House Rule 23 requires all members of the House to conduct themselves “at all times in a manner that reflects creditably on the House.” This ethics standard is considered to be “the most comprehensive provision” of the code. When this section was first adopted, the Select Committee on Standards of Official Conduct of the 90th Congress noted it was included within the Code to deal with “flagrant” violations of the law that reflect on “Congress as a whole,” and that might otherwise go unpunished. This rule has been relied on by the committee in numerous prior cases in which the committee found unethical conduct including: the failure to report campaign contributions, making false statements to the committee, criminal convictions for bribery, or accepting illegal gratuities,30 and accepting gifts from persons with interest in legislation in violation of the gift rule.

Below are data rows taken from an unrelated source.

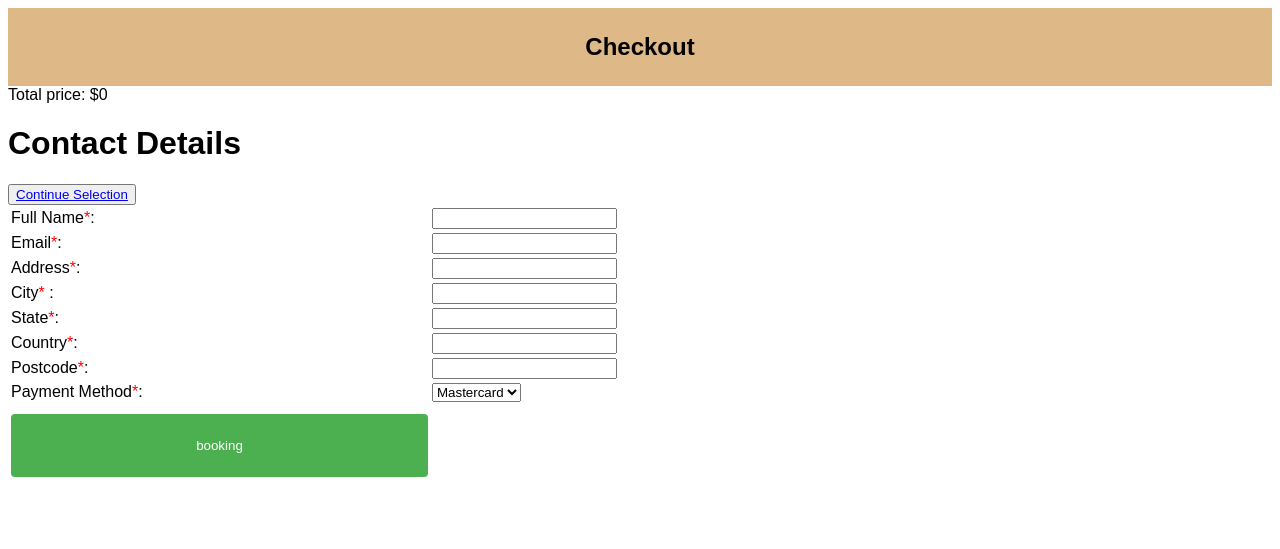
Repository: ThawZin-Raymond/31748-POTI-Car-Rental-System
Page: http://localhost/checkout.php
The author's editor kept a record of every edit. The page is drawn from the files as they stood at one moment, then again after the next edit.
The browser window is 1280 px wide. The pictures show the whole page.
The page is run by PHP 8.4 with error messages shown; the project is at /var/www/html/.

Above is the page before.

### checkout.php
<?php
session_start();
$_SESSION["totalprice"]=0;
$i=0;
if (isset($_POST["quantity"])){
 while($i<$_SESSION["count"]){

    $price=$_SESSION["price"][$i];

    $days=$_POST["days".$i];
    $_SESSION["totalprice"]+=$price * $days;
    $_SESSION["days"][$i] = $days;
    $i+=1;
   }
}
    echo "<div class='header'><h2 align='center'>Checkout</h2></div>";

    echo "Total price: $".$_SESSION["totalprice"];

?>


<!DOCTYPE html>
<html>
    <head>
        <script src="my.js"></script>
        <link rel = "stylesheet" href = "mystyle.css">
    </head>
    <body>
            <table width = "80%">

                <form method = "POST" action="thanks.php" onsubmit = "return validate_Contact()">
                    <h1> Contact Details</h1>
                    <tr>
                        <td>Full Name<span style="color:red">*</span>: </td>
                        <td><input type="text" name="Namevalue" id="namevalue" size="20"></td>
                    </tr>
                    <tr>
                        <td>Email<span style="color:red">*</span>: </td>
                        <td><input type="text" name="Emailvalue" id="emailvalue" size="20"></td>
                    </tr>
                    <tr>
                        <td>Address<span style="color:red">*</span>: </td>
                        <td><input type="text" name="Addressvalue" id="addressvalue" size="20"></td>
                    </tr>

                    <tr>
                        <td>City<span style="color:red">*</span> :</td>
                        <td><input type="text" name="City" id="city" size="20"></td>
                    </tr>
                    <tr>
                        <td>State<span style="color:red">*</span>: </td>
                        <td><input type="text" name="State" id="state" size="20"></td>
                    </tr>
                    <tr>
                        <td>Country<span style="color:red">*</span>: </td>
                        <td><input type="text" name="Country" id="country" size="20"></td>
                    </tr>
                    <tr>
                        <td>Postcode<span style="color:red">*</span>: </td>
                        <td><input type="text" name="post" id="post" size="20"></td>
                    </tr>
                    <tr>
                        <td>Payment Method<span style="color:red">*</span>:</td>
                        <td><select name="dowpdown">
	                        <option value="1">Mastercard</option>
	                        <option value="2">Creditcard</option>
	                       </select></td>
                    </tr>

                   <tr>
                       <td><p> <input type="submit" id="book" value="booking"></p></td>
                   </tr>
                   <tr>
                       <td></td>
                   </tr>

                     <button type="button"><a href="index.php">Continue Selection</a></button>

                </form>
            </table>
    </body>
</html>

### my.js
//index.php
function ValidateAvailability(){

		var valid= document.getElementById("ava[0]").value;

		if (valid == "true"){
			alert("Successfully added to cart");
	    return true;
		}else if(valid =="false"){
			alert("Sorry,this car is unavailable now, Please try other cars.");
		return false;}

}

function ValidateAvailability1(){

		var valid1= document.getElementById("ava[1]").value;

	    if (valid1 == "true"){
			alert("Successfully added to cart");
	    return true;
		}else if(valid1 =="false"){
			alert("Sorry,this car is unavailable now, Please try other cars.");
		return false;}
}

function ValidateAvailability2(){

		var valid2= document.getElementById("ava[2]").value;

	    if (valid2 == "true"){
			alert("Successfully added to cart");
	    return true;
		}else if(valid2 =="false"){
			alert("Sorry,this car is unavailable now, Please try other cars.");
		return false;}
}

function ValidateAvailability3(){

		var valid3= document.getElementById("ava[3]").value;

	    if (valid3 == "true"){
			alert("Successfully added to cart");
	    return true;
		}else if(valid3 =="false"){
			alert("Sorry,this car is unavailable now, Please try other cars.");
		return false;}
}

function ValidateAvailability4(){

		var valid4= document.getElementById("ava[4]").value;

	    if (valid4 == "true"){
			alert("Successfully added to cart");
	    return true;
		}else if(valid4 =="false"){
			alert("Sorry,this car is unavailable now, Please try other cars.");
		return false;}

}

function ValidateAvailability5(){

		var valid5= document.getElementById("ava[5]").value;

	    if (valid5 == "true"){
			alert("Successfully added to cart");
	    return true;
		}else if(valid5 =="false"){
			alert("Sorry,this car is unavailable now, Please try other cars.");
		return false;}
}
function ValidateAvailability6(){

		var valid6= document.getElementById("ava[6]").value;

	    if (valid6 == "true"){
			alert("Successfully added to cart");
	    return true;
		}else if(valid6 =="false"){
			alert("Sorry,this car is unavailable now, Please try other cars.");
		return false;}
}

function ValidateAvailability7(){

		var valid7= document.getElementById("ava[7]").value;

	    if (valid7 == "true"){
			alert("Successfully added to cart");
	    return true;
		}else if(valid7 =="false"){
			alert("Sorry,this car is unavailable now, Please try other cars.");
		return false;}
}

function ValidateAvailability8(){

		var valid8= document.getElementById("ava[8]").value;

	    if (valid8 == "true"){
			alert("Successfully added to cart");
	    return true;
		}else if(valid8 =="false"){
			alert("Sorry,this car is unavailable now, Please try other cars.");
		return false;}
}

function ValidateAvailability9(){

		var valid9= document.getElementById("ava[9]").value;

	    if (valid9 == "true"){
			alert("Successfully added to cart");
	    return true;
		}else if(valid9 =="false"){
			alert("Sorry,this car is unavailable now, Please try other cars.");
		return false;}
}

//cart.php


function ValidationCart(){
	var text="Days";
	var quantity = document.getElementById("quantity").value;
	var count=document.getElementById("count").value;
	if (quantity == 0){
		alert("You have not been selected any cars in the list.");
		return true;
	}
	for (var a=0; a<=count; a++){
		var days = document.getElementById(text+a).value;
		if (days <= 0){
			alert("Please put the rental period of days for the car.");
			return false;
		}
	}
	return true;

}

//checkout.php

function validationContact(){
	var name = document.getElementById("name").value;
	var email = document.getElementById("email").value;
	var address=document.getElementById("address").value;
	var city=document.getElementById("city").value;
	var state=document.getElementById("state").value;
	var country=document.getElementById("country").value;
	var post=document.getElementById("post").value;
	var email_regExp = RegExp(/^\w+([\.-]?\w+)*@\w+([\.-]?\w+)*(\.\w{2,3})+$/);


if( name ==""){
	alert("Please complete your name");
	return false;
}
if (email_regExp.exec(email)==null || email_regExp.exec(email) == ""){
    alert("Please check your email or complete it");
	return false;
 }

if (address ==""){
	alert("Please complete your address");
	return false;
}
if (city ==""){
	alert("Please complete your City");
	return false;
}
if (state ==""){
	alert("Please complete your State");
	return false;
}
if (country ==""){
	alert("Please complete your Country");
	return false;
}
if(post==""){
     alert("Please complete your PostCode");
     return false;
}
return true;

}

### mystyle.css

.top_bar {
    background-color:white;
    padding:10px;
    margin:20px auto -22px auto;
}
body {
    font-family: Arial, Helvetica, sans-serif;
}

.header {
    padding: 5px;
    background: BurlyWood;
}
.header h1 {
    font-size: 40px;
}
.top_right {
    float:right;
}
.main_body {
    padding: 10px;
}
.img {
    width:70%;
    height:30%;
    display: block;
    margin-left: auto;
    margin-right: auto;
}

.image_details {
    background-color: white;
    width:100px;

}




.addtocart_td {
    background-color: cyan;
    width:100px;

}
input[type=submit] {
    width: 100%;
    background-color: #4CAF50;
    color: white;
    padding: 24px 24px;
    margin: 8px 0;
    border: none;
    border-radius: 4px;
    cursor: pointer;
}
input[type=submit]:hover {
  background-color: #45a049;

}

.button {
     background-color: #4CAF50;
     color: white;
     padding: 20px;
     width:99%;
     margin: 8px 0;

     border-radius: 4px;
     text-align: center;
     text-decoration: none;
     display: inline-block;

}


.button:hover {
  background-color: #45a049;

}


h3 {
    text-align: center;
}

.cart_table {
    width:70%;
}
.cart_img{
    width:10%;
    height:5%;
    display: block;
    margin-left: auto;
    margin-right: auto;
}

After the next edit:
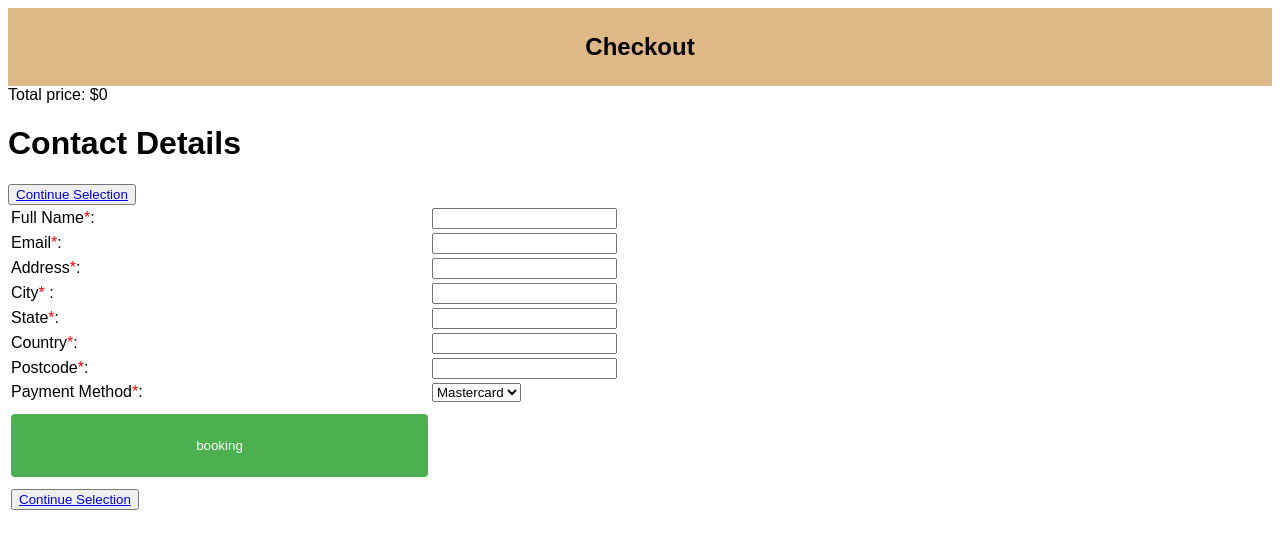
The edit:
--- a/checkout.php
+++ b/checkout.php
@@ -72,7 +72,7 @@
                        <td><p> <input type="submit" id="book" value="booking"></p></td>
                    </tr>
                    <tr>
-                       <td></td>
+                       <td><button type="button"><a href="index.php">Continue Selection</a></button> </td>
                    </tr>
 
                      <button type="button"><a href="index.php">Continue Selection</a></button>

By using his position as a member of the CBC to award scholarships to family members and relatives of his employees Rep. Bishop acted in a manner that brings discredit to the House.
The report notes that Bishop has faced other questions about official actions benefitting family members, including an instance of his stepdaughter being paid from congressionally directed funds. That misstep occurred in 2009 when a routine payroll audit found his stepdaughter and son-in-law were employed by the Muscogee County Junior Marshal’s program at the same time Bishop earmarked nearly $200,000 to the Muscogee County Marshal’s Office. The Georgia Bureau of Investigation investigated the matter and found no wrongdoing.